With increasing age, the skin's elasticity is reduced and its ability to take up its former taught shape is lost. Despite diet and exercise, unwanted fat and excess skin may remain in the lower abdomen. Changes in weight and pregnancy (particularly those who have had multiple pregnancies) can also lead to excess lower abdominal tissue. Pregnancy can stretch the skin beyond its ability to return to the pre-pregnant state. If skin retraction has not taken place by one year then it is unlikely that this will occur. In addition to the skin being stretched, pregnancy can also lead to be separation of the rectus muscles, which may weaken the abdominal wall and in some cases produce bulging.
Abdominoplasty is not in itself a treatment for obesity. It may though be used as an additional part of a long term structured program to reduce weight and achieve a good end result.

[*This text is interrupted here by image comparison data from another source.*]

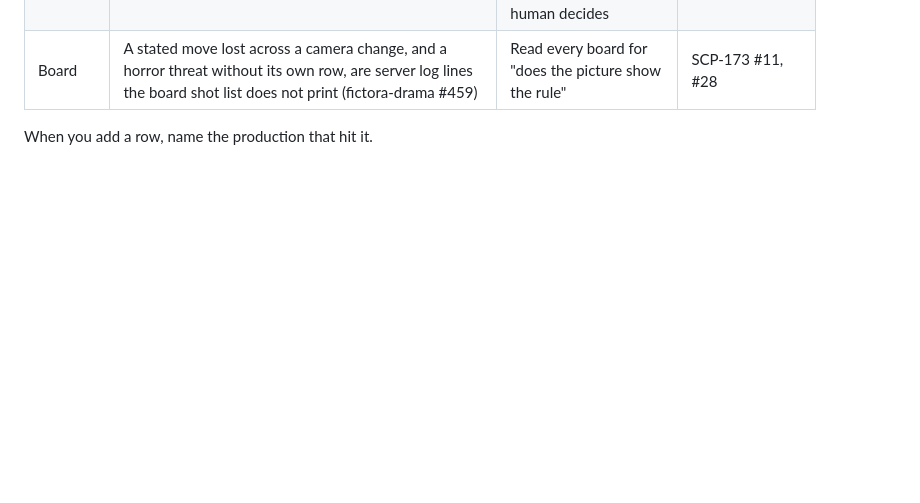
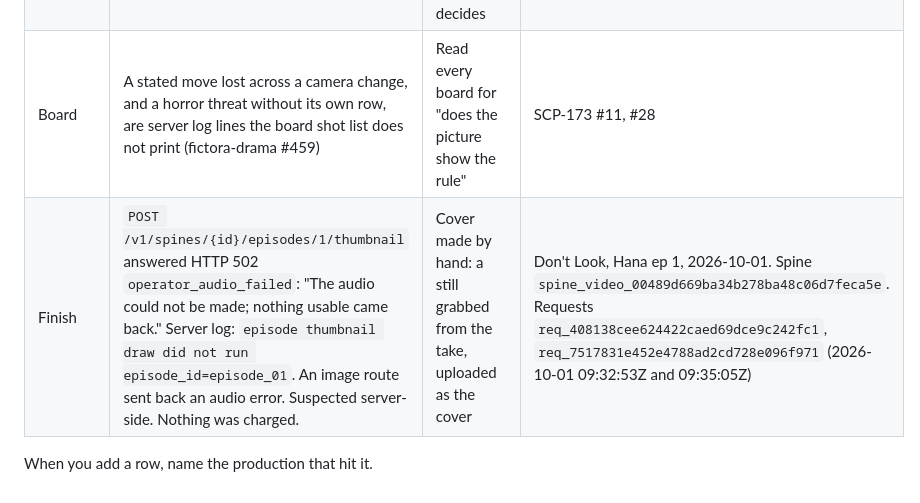
Before and after one commit to DreamFlux-Workspace/fictora-content-creation, a Markdown page: docs/content-ops/backlog.md, the part around the change. Rendered like a GitHub page; blank space fills up the shorter version.

Commit message:
docs(backlog): record Don't Look episode thumbnail 502.
The finish cover route returned an audio error and nothing was charged, so the cover was uploaded by hand.

Co-authored-by: Cursor <cursoragent@cursor.com>

```diff
--- a/docs/content-ops/backlog.md
+++ b/docs/content-ops/backlog.md
@@ -39,5 +39,6 @@ Closed 2026-09-28 by founder decision: a finished cut shorter than its 15 / 30 /
 | Edit | Before fictora-drama #498, `PATCH /v1/spines/{id}` and `…/cascade/preview` answered a contract refusal with a fixed `invalid_patch` message and no field detail. #498 names the field and rule (`details.validation_errors`); the kit prints them and keeps its guess only for an older deploy | Until #498 is deployed the kit can name the fields it sent and the strict ones, not the one that failed | Hanakaze ep 2–3 #3 |
 | Board | The spine has no field saying an episode continues straight from the previous one (`opening_template` / `opening_image` are episode 1 only) | Preflight cannot tell whether a new episode needs a hand-off frame, so it prints an info line and the human decides | Hanakaze ep 2–3 #11 |
 | Board | A stated move lost across a camera change, and a horror threat without its own row, are server log lines the board shot list does not print (fictora-drama #459) | Read every board for "does the picture show the rule" | SCP-173 #11, #28 |
+| Finish | `POST /v1/spines/{id}/episodes/1/thumbnail` answered HTTP 502 `operator_audio_failed`: "The audio could not be made; nothing usable came back." Server log: `episode thumbnail draw did not run episode_id=episode_01`. An image route sent back an audio error. Suspected server-side. Nothing was charged. | Cover made by hand: a still grabbed from the take, uploaded as the cover | Don't Look, Hana ep 1, 2026-10-01. Spine `spine_video_00489d669ba34b278ba48c06d7feca5e`. Requests `req_408138cee624422caed69dce9c242fc1`, `req_7517831e452e4788ad2cd728e096f971` (2026-10-01 09:32:53Z and 09:35:05Z) |
 
 When you add a row, name the production that hit it.
```
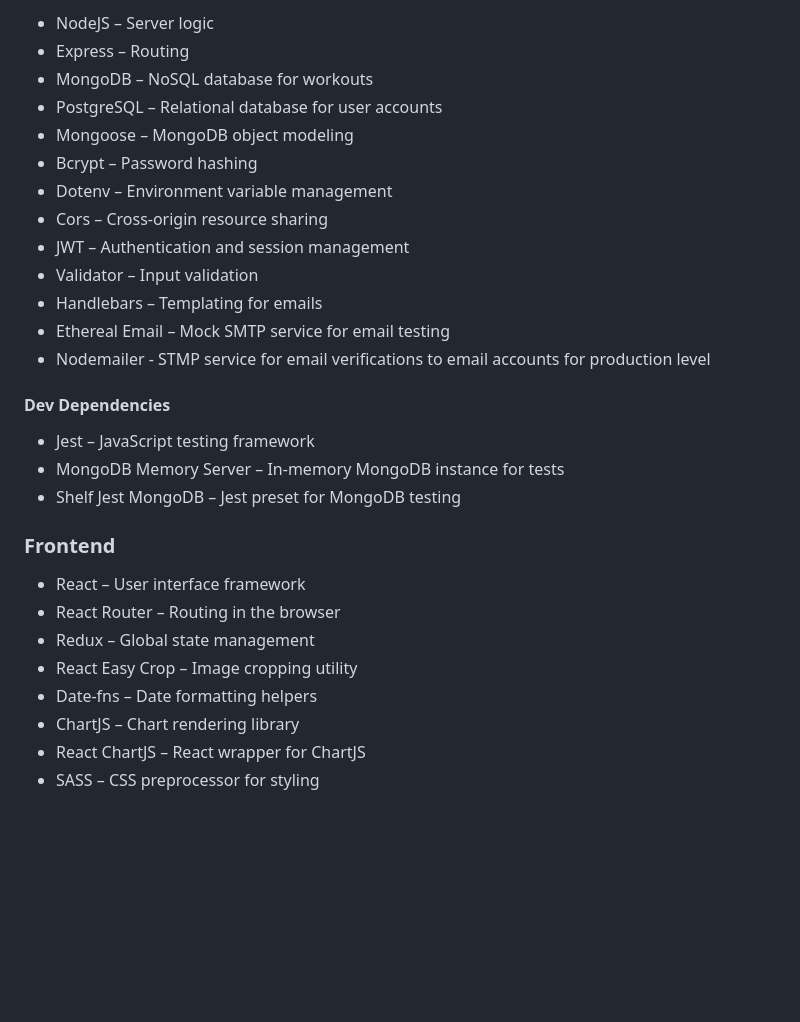
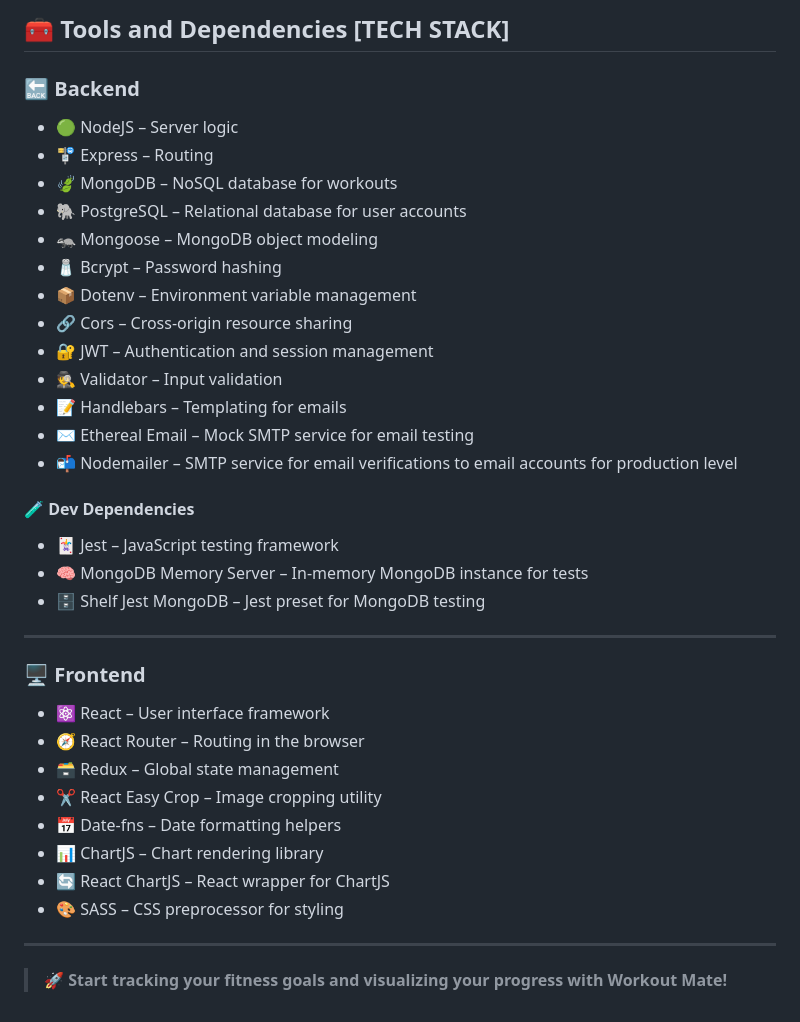
Before and after one commit to taviishii/WorkoutMate, a Markdown page: README.md, the part around one of its changes. Drawn GitHub-style; blank space fills up the shorter version.

```diff
--- a/README.md
+++ b/README.md
@@ -167,31 +191,41 @@ This is a demo app with limited storage capacity. Older entries may be automatic
 
-* NodeJS – Server logic
-* Express – Routing
-* MongoDB – NoSQL database for workouts
-* PostgreSQL – Relational database for user accounts
-* Mongoose – MongoDB object modeling
-* Bcrypt – Password hashing
-* Dotenv – Environment variable management
-* Cors – Cross-origin resource sharing
-* JWT – Authentication and session management
-* Validator – Input validation
-* Handlebars – Templating for emails
-* Ethereal Email – Mock SMTP service for email testing
-* Nodemailer - STMP service for email verifications to email accounts for production level
+## 🧰 Tools and Dependencies [TECH STACK] <a name="tools"></a>
 
-#### Dev Dependencies
+### 🔙 Backend
 
-* Jest – JavaScript testing framework
-* MongoDB Memory Server – In-memory MongoDB instance for tests
-* Shelf Jest MongoDB – Jest preset for MongoDB testing
+- 🟢 NodeJS – Server logic
+- 🚏 Express – Routing
+- 🍃 MongoDB – NoSQL database for workouts
+- 🐘 PostgreSQL – Relational database for user accounts
+- 🦡 Mongoose – MongoDB object modeling
+- 🧂 Bcrypt – Password hashing
+- 📦 Dotenv – Environment variable management
+- 🔗 Cors – Cross-origin resource sharing
+- 🔐 JWT – Authentication and session management
+- 🕵️ Validator – Input validation
+- 📝 Handlebars – Templating for emails
+- ✉️ Ethereal Email – Mock SMTP service for email testing
+- 📬 Nodemailer – SMTP service for email verifications to email accounts for production level
 
-### Frontend
+#### 🧪 Dev Dependencies
 
-* React – User interface framework
-* React Router – Routing in the browser
-* Redux – Global state management
-* React Easy Crop – Image cropping utility
-* Date-fns – Date formatting helpers
-* ChartJS – Chart rendering library
-* React ChartJS – React wrapper for ChartJS
-* SASS – CSS preprocessor for styling
+- 🃏 Jest – JavaScript testing framework
+- 🧠 MongoDB Memory Server – In-memory MongoDB instance for tests
+- 🗄️ Shelf Jest MongoDB – Jest preset for MongoDB testing
+
+---
+
+### 🖥️ Frontend
+
+- ⚛️ React – User interface framework
+- 🧭 React Router – Routing in the browser
+- 🗃️ Redux – Global state management
+- ✂️ React Easy Crop – Image cropping utility
+- 📅 Date-fns – Date formatting helpers
+- 📊 ChartJS – Chart rendering library
+- 🔄 React ChartJS – React wrapper for ChartJS
+- 🎨 SASS – CSS preprocessor for styling
+
+---
+
+> 🚀 **Start tracking your fitness goals and visualizing your progress with Workout Mate!**
```
Also changed, not shown: other parts of README.md (+63 -39 lines).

Being overweight and smoking can increase the incidence of complications from an abdominoplasty. It may be wise to delay surgery until smoking is stopped or cut down, and a proportion of excess weight lost. It may not be wise to proceed if you have future plans for pregnancy. Previous abdominal surgery may not permit an abdominoplasty.
Aspirin increases the risk of bleeding by preventing blood from clotting. If you are taking aspirin, you will be asked to stop this for at least ten days before the procedure.
Abdominal wall reshaping by removal of excess lower overhanging skin. Risks include bleeding, seroma, infection, scars, asymmetry and lumpiness. At least an overnight stay in hospital with recovery taking 4-6 weeks.